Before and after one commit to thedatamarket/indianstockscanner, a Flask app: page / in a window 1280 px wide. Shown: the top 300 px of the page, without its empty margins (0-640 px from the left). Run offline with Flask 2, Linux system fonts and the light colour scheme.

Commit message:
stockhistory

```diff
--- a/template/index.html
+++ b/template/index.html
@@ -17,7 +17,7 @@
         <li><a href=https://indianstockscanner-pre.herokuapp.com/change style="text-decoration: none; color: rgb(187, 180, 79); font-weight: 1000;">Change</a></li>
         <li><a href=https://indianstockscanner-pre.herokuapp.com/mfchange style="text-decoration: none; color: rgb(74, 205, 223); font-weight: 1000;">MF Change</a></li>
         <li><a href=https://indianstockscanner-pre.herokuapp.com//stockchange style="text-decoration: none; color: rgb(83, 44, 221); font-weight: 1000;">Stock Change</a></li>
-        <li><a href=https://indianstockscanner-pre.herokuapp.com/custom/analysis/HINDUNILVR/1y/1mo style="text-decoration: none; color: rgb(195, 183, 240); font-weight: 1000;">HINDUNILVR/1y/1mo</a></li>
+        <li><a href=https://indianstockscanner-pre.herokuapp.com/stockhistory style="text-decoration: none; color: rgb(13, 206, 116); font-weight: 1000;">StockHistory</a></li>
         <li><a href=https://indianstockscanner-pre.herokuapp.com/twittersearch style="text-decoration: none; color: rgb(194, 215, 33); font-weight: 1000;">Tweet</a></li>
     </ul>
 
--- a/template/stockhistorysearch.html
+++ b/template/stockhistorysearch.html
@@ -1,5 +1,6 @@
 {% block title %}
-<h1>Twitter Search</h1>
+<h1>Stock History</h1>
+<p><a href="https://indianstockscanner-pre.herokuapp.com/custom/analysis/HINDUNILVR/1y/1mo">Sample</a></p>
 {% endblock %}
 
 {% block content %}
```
################
> [ASSIGNMENT]:
From the first line to the last, write out the listing exactly.

> [THE ANSWER]:
Before and after one commit to thedatamarket/indianstockscanner, a Flask app: page / in a window 1280 px wide. Shown: the top 300 px of the page, without its empty margins (0-640 px from the left). Run offline with Flask 2, Linux system fonts and the light colour scheme.

Commit message:
stockhistory

```diff
--- a/template/index.html
+++ b/template/index.html
@@ -17,7 +17,7 @@
         <li><a href=https://indianstockscanner-pre.herokuapp.com/change style="text-decoration: none; color: rgb(187, 180, 79); font-weight: 1000;">Change</a></li>
         <li><a href=https://indianstockscanner-pre.herokuapp.com/mfchange style="text-decoration: none; color: rgb(74, 205, 223); font-weight: 1000;">MF Change</a></li>
         <li><a href=https://indianstockscanner-pre.herokuapp.com//stockchange style="text-decoration: none; color: rgb(83, 44, 221); font-weight: 1000;">Stock Change</a></li>
-        <li><a href=https://indianstockscanner-pre.herokuapp.com/custom/analysis/HINDUNILVR/1y/1mo style="text-decoration: none; color: rgb(195, 183, 240); font-weight: 1000;">HINDUNILVR/1y/1mo</a></li>
+        <li><a href=https://indianstockscanner-pre.herokuapp.com/stockhistory style="text-decoration: none; color: rgb(13, 206, 116); font-weight: 1000;">StockHistory</a></li>
         <li><a href=https://indianstockscanner-pre.herokuapp.com/twittersearch style="text-decoration: none; color: rgb(194, 215, 33); font-weight: 1000;">Tweet</a></li>
     </ul>
 
--- a/template/stockhistorysearch.html
+++ b/template/stockhistorysearch.html
@@ -1,5 +1,6 @@
 {% block title %}
-<h1>Twitter Search</h1>
+<h1>Stock History</h1>
+<p><a href="https://indianstockscanner-pre.herokuapp.com/custom/analysis/HINDUNILVR/1y/1mo">Sample</a></p>
 {% endblock %}
 
 {% block content %}
```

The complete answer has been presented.